== Data under study

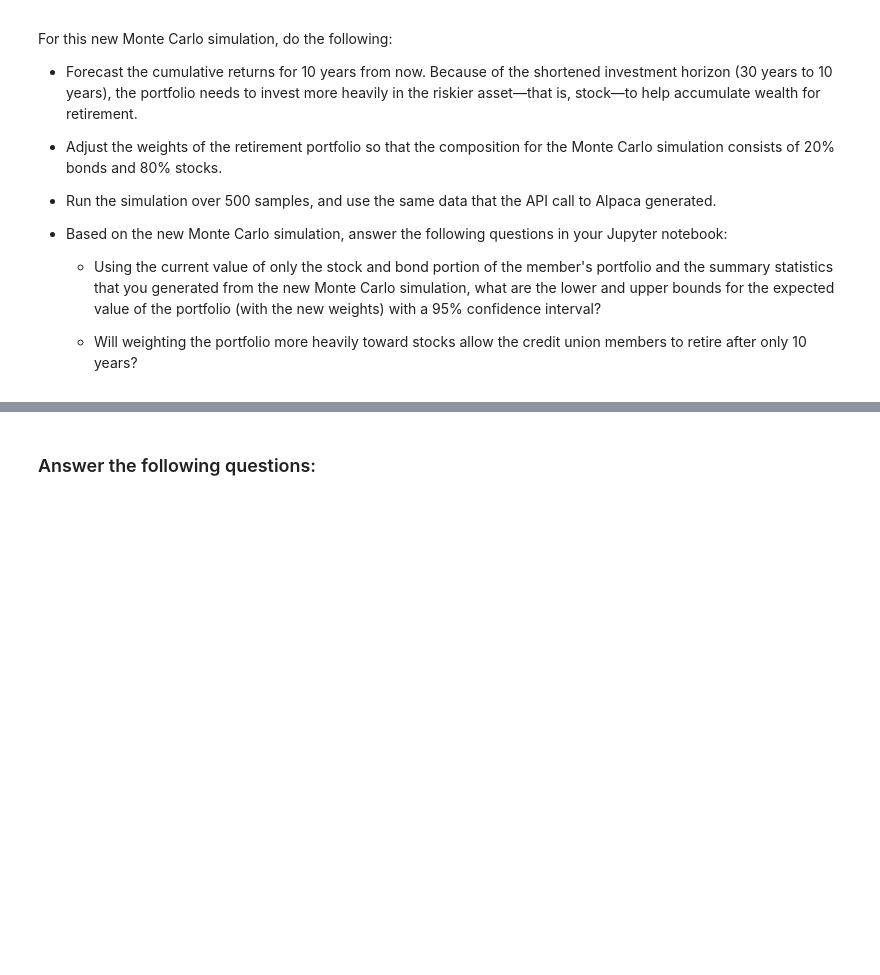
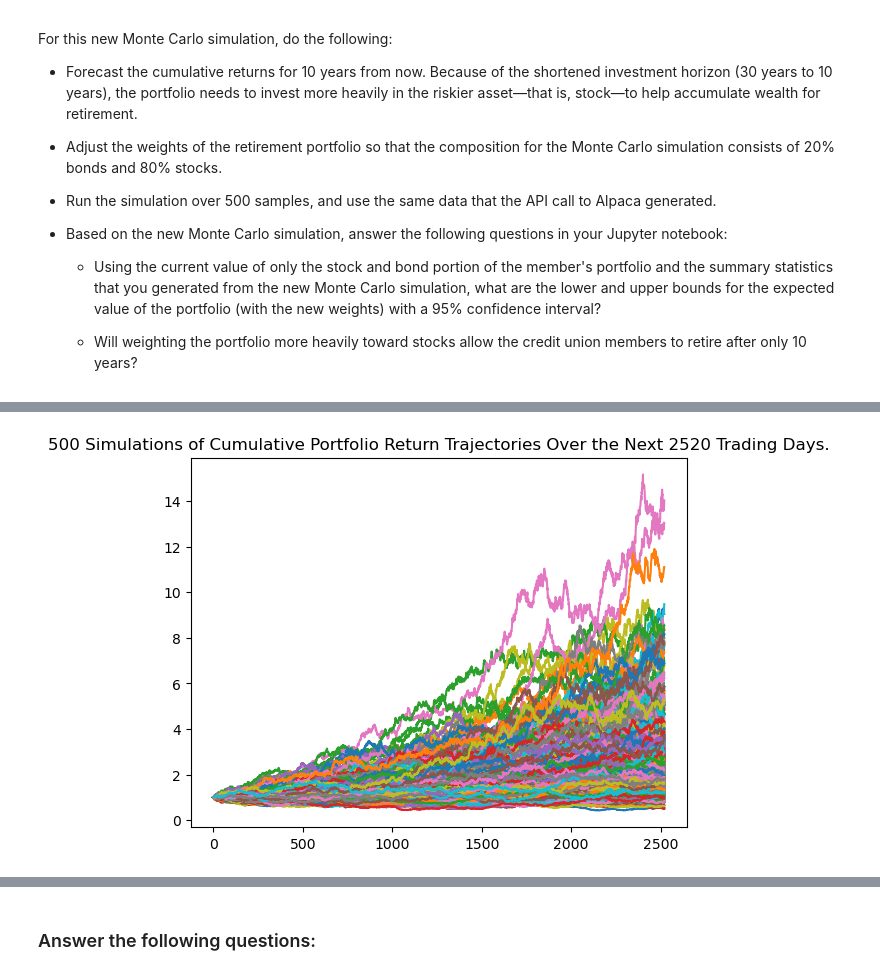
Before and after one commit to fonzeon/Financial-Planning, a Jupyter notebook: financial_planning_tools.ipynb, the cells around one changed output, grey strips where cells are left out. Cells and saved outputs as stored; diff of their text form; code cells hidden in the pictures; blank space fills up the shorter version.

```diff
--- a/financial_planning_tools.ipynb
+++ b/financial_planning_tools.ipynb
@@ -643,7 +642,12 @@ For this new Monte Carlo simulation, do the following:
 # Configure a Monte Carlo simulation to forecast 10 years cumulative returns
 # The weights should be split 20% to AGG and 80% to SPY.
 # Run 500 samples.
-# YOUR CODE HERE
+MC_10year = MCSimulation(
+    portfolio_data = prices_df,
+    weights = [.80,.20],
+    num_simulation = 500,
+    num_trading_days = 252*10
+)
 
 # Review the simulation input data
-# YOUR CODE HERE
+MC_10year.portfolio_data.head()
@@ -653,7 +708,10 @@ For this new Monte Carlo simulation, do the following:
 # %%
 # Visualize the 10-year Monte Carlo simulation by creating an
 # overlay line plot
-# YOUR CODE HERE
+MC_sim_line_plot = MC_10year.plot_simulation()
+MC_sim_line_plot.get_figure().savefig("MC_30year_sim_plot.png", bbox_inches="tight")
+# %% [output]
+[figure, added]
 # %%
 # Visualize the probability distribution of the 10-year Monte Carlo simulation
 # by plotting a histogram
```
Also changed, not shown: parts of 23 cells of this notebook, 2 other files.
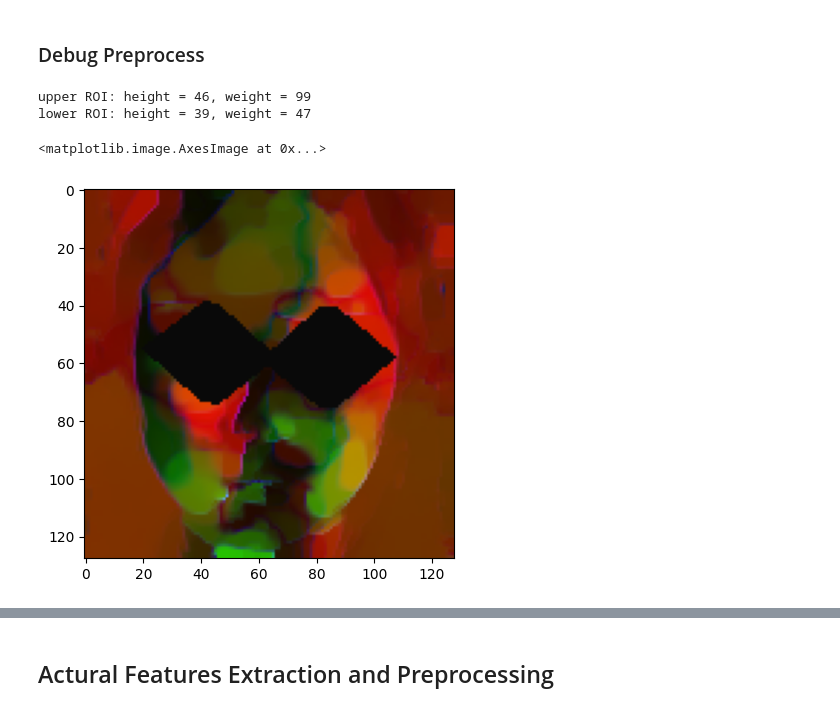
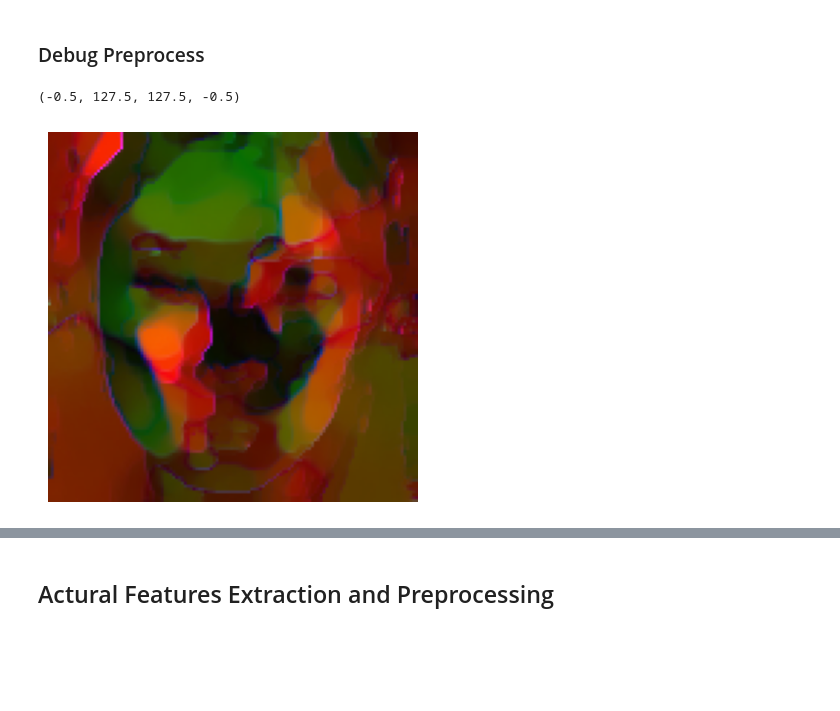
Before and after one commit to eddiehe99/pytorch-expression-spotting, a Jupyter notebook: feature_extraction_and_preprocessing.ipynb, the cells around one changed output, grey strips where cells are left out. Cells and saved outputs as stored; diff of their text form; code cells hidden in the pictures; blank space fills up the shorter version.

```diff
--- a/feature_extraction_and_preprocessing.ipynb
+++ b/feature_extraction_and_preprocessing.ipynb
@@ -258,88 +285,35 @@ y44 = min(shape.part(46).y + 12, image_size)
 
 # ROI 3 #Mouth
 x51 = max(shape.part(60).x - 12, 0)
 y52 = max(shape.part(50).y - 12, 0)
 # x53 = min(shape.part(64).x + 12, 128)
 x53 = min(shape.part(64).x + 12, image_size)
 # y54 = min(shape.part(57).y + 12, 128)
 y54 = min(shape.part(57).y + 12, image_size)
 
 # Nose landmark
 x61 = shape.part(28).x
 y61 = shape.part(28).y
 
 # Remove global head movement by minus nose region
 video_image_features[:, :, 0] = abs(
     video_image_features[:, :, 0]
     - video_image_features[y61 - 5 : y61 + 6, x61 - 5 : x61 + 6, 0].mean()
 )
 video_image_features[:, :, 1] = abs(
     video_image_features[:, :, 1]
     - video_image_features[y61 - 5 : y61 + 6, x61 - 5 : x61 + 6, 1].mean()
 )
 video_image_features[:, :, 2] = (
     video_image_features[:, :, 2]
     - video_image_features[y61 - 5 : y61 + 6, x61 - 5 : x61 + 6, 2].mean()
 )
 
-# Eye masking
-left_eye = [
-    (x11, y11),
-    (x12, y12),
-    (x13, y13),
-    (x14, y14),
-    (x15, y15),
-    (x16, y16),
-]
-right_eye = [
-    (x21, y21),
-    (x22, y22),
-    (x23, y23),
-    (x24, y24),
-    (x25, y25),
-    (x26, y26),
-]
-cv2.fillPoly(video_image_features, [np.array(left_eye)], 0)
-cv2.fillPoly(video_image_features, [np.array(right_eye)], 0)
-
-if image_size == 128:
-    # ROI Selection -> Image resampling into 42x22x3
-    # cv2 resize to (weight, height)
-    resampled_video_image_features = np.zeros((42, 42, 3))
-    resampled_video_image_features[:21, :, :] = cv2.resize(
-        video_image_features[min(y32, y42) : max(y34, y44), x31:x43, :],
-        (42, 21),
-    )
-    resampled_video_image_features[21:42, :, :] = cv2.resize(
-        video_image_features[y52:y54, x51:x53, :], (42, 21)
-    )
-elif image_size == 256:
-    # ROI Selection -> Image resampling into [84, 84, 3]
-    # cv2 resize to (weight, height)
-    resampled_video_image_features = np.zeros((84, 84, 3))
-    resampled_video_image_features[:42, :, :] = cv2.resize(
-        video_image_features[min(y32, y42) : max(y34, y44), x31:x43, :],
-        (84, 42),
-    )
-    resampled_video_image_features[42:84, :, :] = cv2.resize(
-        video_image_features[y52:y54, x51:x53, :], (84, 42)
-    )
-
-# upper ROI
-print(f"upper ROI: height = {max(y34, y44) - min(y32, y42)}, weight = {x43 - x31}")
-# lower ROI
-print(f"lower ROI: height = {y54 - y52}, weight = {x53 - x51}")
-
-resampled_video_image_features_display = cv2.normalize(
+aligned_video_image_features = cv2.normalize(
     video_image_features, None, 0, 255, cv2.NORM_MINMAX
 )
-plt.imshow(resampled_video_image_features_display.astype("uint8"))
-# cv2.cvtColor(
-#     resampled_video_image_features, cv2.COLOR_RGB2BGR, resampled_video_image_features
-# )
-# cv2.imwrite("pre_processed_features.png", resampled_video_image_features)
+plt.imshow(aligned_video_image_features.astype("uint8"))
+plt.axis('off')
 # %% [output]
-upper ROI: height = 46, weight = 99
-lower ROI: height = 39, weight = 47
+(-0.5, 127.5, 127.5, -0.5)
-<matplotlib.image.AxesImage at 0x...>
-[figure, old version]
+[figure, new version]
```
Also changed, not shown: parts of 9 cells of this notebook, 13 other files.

====

# Your goal
Pictures are to be omitted; otherwise, write out the data exactly as it appears.

# Answer area
Before and after one commit to fonzeon/Financial-Planning, a Jupyter notebook: financial_planning_tools.ipynb, the cells around one changed output, grey strips where cells are left out. Cells and saved outputs as stored; diff of their text form; code cells hidden in the pictures; blank space fills up the shorter version.

```diff
--- a/financial_planning_tools.ipynb
+++ b/financial_planning_tools.ipynb
@@ -643,7 +642,12 @@ For this new Monte Carlo simulation, do the following:
 # Configure a Monte Carlo simulation to forecast 10 years cumulative returns
 # The weights should be split 20% to AGG and 80% to SPY.
 # Run 500 samples.
-# YOUR CODE HERE
+MC_10year = MCSimulation(
+    portfolio_data = prices_df,
+    weights = [.80,.20],
+    num_simulation = 500,
+    num_trading_days = 252*10
+)
 
 # Review the simulation input data
-# YOUR CODE HERE
+MC_10year.portfolio_data.head()
@@ -653,7 +708,10 @@ For this new Monte Carlo simulation, do the following:
 # %%
 # Visualize the 10-year Monte Carlo simulation by creating an
 # overlay line plot
-# YOUR CODE HERE
+MC_sim_line_plot = MC_10year.plot_simulation()
+MC_sim_line_plot.get_figure().savefig("MC_30year_sim_plot.png", bbox_inches="tight")
+# %% [output]
+[figure, added]
 # %%
 # Visualize the probability distribution of the 10-year Monte Carlo simulation
 # by plotting a histogram
```
Also changed, not shown: parts of 23 cells of this notebook, 2 other files.
Before and after one commit to eddiehe99/pytorch-expression-spotting, a Jupyter notebook: feature_extraction_and_preprocessing.ipynb, the cells around one changed output, grey strips where cells are left out. Cells and saved outputs as stored; diff of their text form; code cells hidden in the pictures; blank space fills up the shorter version.

```diff
--- a/feature_extraction_and_preprocessing.ipynb
+++ b/feature_extraction_and_preprocessing.ipynb
@@ -258,88 +285,35 @@ y44 = min(shape.part(46).y + 12, image_size)
 
 # ROI 3 #Mouth
 x51 = max(shape.part(60).x - 12, 0)
 y52 = max(shape.part(50).y - 12, 0)
 # x53 = min(shape.part(64).x + 12, 128)
 x53 = min(shape.part(64).x + 12, image_size)
 # y54 = min(shape.part(57).y + 12, 128)
 y54 = min(shape.part(57).y + 12, image_size)
 
 # Nose landmark
 x61 = shape.part(28).x
 y61 = shape.part(28).y
 
 # Remove global head movement by minus nose region
 video_image_features[:, :, 0] = abs(
     video_image_features[:, :, 0]
     - video_image_features[y61 - 5 : y61 + 6, x61 - 5 : x61 + 6, 0].mean()
 )
 video_image_features[:, :, 1] = abs(
     video_image_features[:, :, 1]
     - video_image_features[y61 - 5 : y61 + 6, x61 - 5 : x61 + 6, 1].mean()
 )
 video_image_features[:, :, 2] = (
     video_image_features[:, :, 2]
     - video_image_features[y61 - 5 : y61 + 6, x61 - 5 : x61 + 6, 2].mean()
 )
 
-# Eye masking
-left_eye = [
-    (x11, y11),
-    (x12, y12),
-    (x13, y13),
-    (x14, y14),
-    (x15, y15),
-    (x16, y16),
-]
-right_eye = [
-    (x21, y21),
-    (x22, y22),
-    (x23, y23),
-    (x24, y24),
-    (x25, y25),
-    (x26, y26),
-]
-cv2.fillPoly(video_image_features, [np.array(left_eye)], 0)
-cv2.fillPoly(video_image_features, [np.array(right_eye)], 0)
-
-if image_size == 128:
-    # ROI Selection -> Image resampling into 42x22x3
-    # cv2 resize to (weight, height)
-    resampled_video_image_features = np.zeros((42, 42, 3))
-    resampled_video_image_features[:21, :, :] = cv2.resize(
-        video_image_features[min(y32, y42) : max(y34, y44), x31:x43, :],
-        (42, 21),
-    )
-    resampled_video_image_features[21:42, :, :] = cv2.resize(
-        video_image_features[y52:y54, x51:x53, :], (42, 21)
-    )
-elif image_size == 256:
-    # ROI Selection -> Image resampling into [84, 84, 3]
-    # cv2 resize to (weight, height)
-    resampled_video_image_features = np.zeros((84, 84, 3))
-    resampled_video_image_features[:42, :, :] = cv2.resize(
-        video_image_features[min(y32, y42) : max(y34, y44), x31:x43, :],
-        (84, 42),
-    )
-    resampled_video_image_features[42:84, :, :] = cv2.resize(
-        video_image_features[y52:y54, x51:x53, :], (84, 42)
-    )
-
-# upper ROI
-print(f"upper ROI: height = {max(y34, y44) - min(y32, y42)}, weight = {x43 - x31}")
-# lower ROI
-print(f"lower ROI: height = {y54 - y52}, weight = {x53 - x51}")
-
-resampled_video_image_features_display = cv2.normalize(
+aligned_video_image_features = cv2.normalize(
     video_image_features, None, 0, 255, cv2.NORM_MINMAX
 )
-plt.imshow(resampled_video_image_features_display.astype("uint8"))
-# cv2.cvtColor(
-#     resampled_video_image_features, cv2.COLOR_RGB2BGR, resampled_video_image_features
-# )
-# cv2.imwrite("pre_processed_features.png", resampled_video_image_features)
+plt.imshow(aligned_video_image_features.astype("uint8"))
+plt.axis('off')
 # %% [output]
-upper ROI: height = 46, weight = 99
-lower ROI: height = 39, weight = 47
+(-0.5, 127.5, 127.5, -0.5)
-<matplotlib.image.AxesImage at 0x...>
-[figure, old version]
+[figure, new version]
```
Also changed, not shown: parts of 9 cells of this notebook, 13 other files.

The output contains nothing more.